Dr. Nancy Darling’s studies on teen lying show that 98% of high school students lie to their parents, and these studies were replicated with thousands of kids in four countries. This is obviously not a new story, but I thought I’d address a few areas associated with lying that you don’t hear about much based on what I have learned from listening to teens the past 30 years.
Many teens lie to avoid getting caught doing something they know their parents disapprove of. Some teens that feel smothered by micromanaging parents feel it’s their only recourse to claiming some breathing room or freedom. For some it’s a way to rebel, to be different than their vanilla family. For others it can be a way to get revenge when a teen feels hurt or unloved. Understanding why your teen is lying will guide you to the best response.
Behind many teenagers’ dishonesty is their fear that their parents would be disappointed in them if they knew the truth about their behavior. This is most true when the parent-child relationship is strong. Teenagers in these homes believe that their parents have the right to set rules and enforce them; they trust their folks have their best interests in mind. Not wanting to disappoint parents becomes a strong motivator for making good choices. Kids without boundaries usually feel unloved, sad, and out of control despite their freedoms.
Most kids haven’t been taught about the process of integrity and how to learn from their mistakes. Have them go back through the sequence of what happened when they made a mistake that they lied about: were they aware that their internal alarms went off when they were at the fork in the road of making a good choice or bad choice; how do they experience their alarms; why did they ignore the warnings that time; what will they do about that reason so that they’ll make a better choice next time. Teens who are willing to talk through this scenario with you are taking the situation seriously and thus much more likely to not repeat the mistake.
Teens need to understand the costs to them when they lie. No one feels good about themselves when they are out of integrity. They will often avoid people they lied to or get down on themselves, which makes it more difficult to have the courage to own up to the truth the next time around. They need to understand that they take a big chunk out of their trust account with you when they lie, and that it has to be rebuilt through their behavior over time. Dishonesty usually increases parental fear, resulting in parents being even more in their business.
As teens mature, I want them to do the right thing not because they don’t want to disappoint their parents but instead because they don’t want to disappoint themselves; not because they don’t want to be punished but because they know in their heart that it’s the right thing to do. That’s high-level integrity.

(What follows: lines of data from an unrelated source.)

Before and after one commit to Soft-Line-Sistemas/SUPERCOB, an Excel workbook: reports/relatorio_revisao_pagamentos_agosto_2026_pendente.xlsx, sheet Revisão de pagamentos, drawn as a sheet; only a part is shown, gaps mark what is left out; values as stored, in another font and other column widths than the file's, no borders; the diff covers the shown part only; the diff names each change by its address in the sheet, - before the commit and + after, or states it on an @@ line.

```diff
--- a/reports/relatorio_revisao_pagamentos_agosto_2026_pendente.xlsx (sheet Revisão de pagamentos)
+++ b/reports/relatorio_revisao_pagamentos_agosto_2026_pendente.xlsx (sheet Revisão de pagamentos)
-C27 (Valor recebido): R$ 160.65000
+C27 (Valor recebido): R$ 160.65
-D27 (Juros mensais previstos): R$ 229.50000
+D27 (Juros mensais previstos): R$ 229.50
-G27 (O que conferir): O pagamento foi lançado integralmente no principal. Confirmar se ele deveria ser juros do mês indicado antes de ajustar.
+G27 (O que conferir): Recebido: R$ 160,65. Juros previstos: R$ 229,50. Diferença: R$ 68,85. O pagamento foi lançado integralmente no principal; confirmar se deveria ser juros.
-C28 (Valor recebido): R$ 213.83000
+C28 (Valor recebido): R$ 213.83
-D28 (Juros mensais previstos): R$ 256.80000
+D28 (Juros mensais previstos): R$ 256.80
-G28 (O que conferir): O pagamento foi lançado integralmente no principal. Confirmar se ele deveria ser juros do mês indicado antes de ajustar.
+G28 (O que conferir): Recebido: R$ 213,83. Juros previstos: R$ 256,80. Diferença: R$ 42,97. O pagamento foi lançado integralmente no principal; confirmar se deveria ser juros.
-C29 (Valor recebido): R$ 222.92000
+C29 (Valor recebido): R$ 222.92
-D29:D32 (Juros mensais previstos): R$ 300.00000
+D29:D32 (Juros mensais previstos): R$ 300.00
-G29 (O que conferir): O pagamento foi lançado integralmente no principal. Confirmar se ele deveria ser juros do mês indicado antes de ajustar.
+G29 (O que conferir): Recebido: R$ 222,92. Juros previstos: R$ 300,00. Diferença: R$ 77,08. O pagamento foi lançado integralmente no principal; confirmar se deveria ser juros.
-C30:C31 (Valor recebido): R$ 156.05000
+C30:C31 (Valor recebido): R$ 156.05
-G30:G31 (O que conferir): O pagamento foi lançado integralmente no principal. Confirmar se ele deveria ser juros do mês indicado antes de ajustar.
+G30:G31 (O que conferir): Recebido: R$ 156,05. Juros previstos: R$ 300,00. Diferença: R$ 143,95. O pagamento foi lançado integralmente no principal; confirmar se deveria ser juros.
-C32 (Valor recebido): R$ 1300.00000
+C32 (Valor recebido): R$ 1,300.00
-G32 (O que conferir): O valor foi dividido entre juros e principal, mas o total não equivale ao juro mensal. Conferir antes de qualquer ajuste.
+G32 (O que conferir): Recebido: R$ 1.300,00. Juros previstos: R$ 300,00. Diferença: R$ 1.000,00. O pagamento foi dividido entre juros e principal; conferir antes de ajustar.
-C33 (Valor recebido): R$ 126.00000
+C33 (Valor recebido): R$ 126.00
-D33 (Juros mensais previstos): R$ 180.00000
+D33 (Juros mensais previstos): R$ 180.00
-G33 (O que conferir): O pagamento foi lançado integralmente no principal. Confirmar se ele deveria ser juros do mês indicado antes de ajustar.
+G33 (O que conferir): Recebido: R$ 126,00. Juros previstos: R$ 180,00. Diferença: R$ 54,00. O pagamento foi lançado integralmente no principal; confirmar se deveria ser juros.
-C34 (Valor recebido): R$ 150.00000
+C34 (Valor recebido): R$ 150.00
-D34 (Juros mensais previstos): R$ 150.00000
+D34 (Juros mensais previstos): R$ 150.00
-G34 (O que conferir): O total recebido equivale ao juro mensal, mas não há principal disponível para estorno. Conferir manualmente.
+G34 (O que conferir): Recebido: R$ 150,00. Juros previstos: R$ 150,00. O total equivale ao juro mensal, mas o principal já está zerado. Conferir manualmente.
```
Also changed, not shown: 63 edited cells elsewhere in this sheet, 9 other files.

As with every aspect of parenting, your relationship with your teenager is the key to preventing dishonesty. If you have been warm, flexible, a good listener, fair, and given your kids a lot of say-so in the agreements at home, you will have created an environment and relationship that precludes lying. Parents who have real give-and-take conversations about issues and rules get a lot less pushback and lying from teenagers. A close connection and a spirit of collaboration go a long way towards encouraging teens not to lie.